§ **Action item**
Find the lines below that contain the word "head" and count them. Only the number should be given.

§ **Data for this exercise**
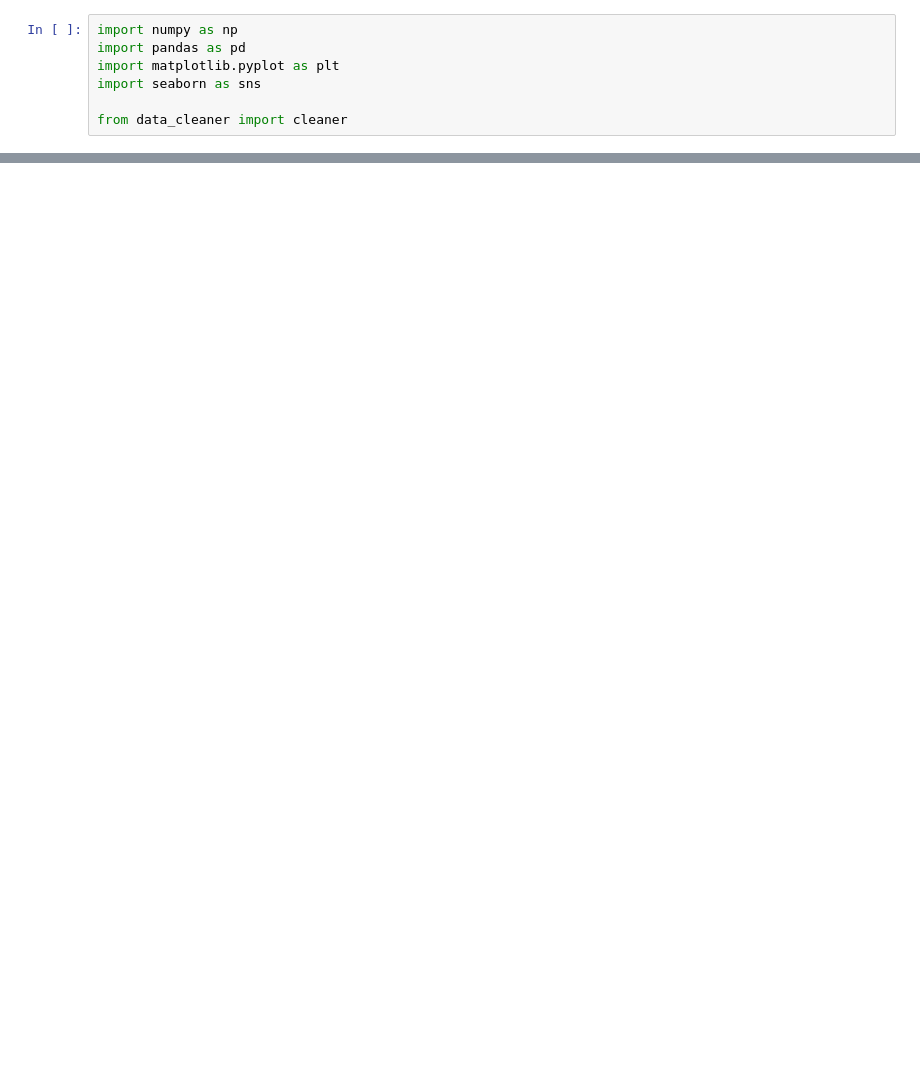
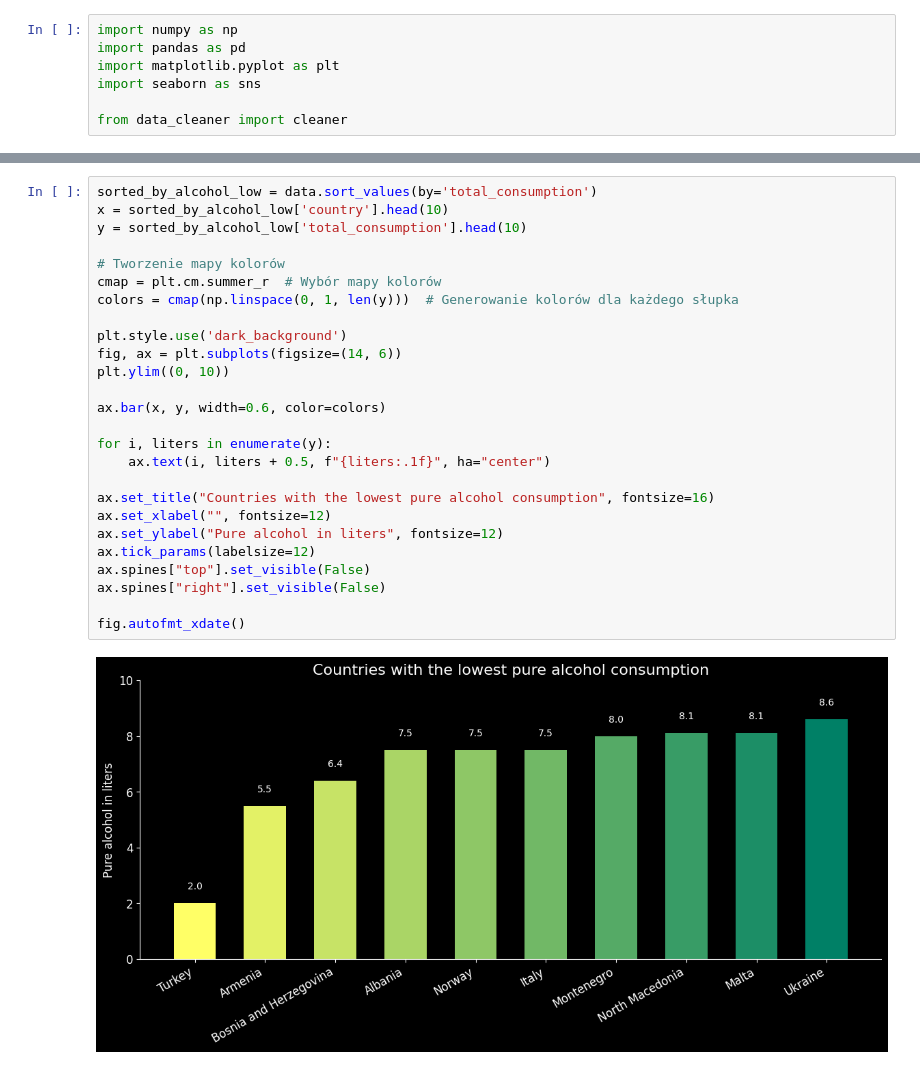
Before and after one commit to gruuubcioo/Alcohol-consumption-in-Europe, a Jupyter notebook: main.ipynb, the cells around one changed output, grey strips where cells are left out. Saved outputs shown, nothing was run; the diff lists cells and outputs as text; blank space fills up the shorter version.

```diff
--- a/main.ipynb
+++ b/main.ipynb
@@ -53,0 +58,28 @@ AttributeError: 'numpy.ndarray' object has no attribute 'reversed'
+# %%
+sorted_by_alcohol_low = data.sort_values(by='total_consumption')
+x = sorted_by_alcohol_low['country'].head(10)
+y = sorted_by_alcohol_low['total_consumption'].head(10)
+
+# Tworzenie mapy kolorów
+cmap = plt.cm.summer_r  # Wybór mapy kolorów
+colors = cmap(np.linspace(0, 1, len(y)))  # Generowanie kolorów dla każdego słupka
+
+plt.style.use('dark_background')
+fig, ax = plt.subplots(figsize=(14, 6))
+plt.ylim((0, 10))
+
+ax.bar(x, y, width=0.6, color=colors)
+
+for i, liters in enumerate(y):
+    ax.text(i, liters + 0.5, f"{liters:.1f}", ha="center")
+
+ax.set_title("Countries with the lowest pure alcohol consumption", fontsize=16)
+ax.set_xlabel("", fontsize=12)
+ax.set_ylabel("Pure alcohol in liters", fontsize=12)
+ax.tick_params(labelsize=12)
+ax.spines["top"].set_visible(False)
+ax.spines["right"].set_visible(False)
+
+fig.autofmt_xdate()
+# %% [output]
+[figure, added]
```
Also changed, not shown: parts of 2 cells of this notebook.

§ **Written solution**
2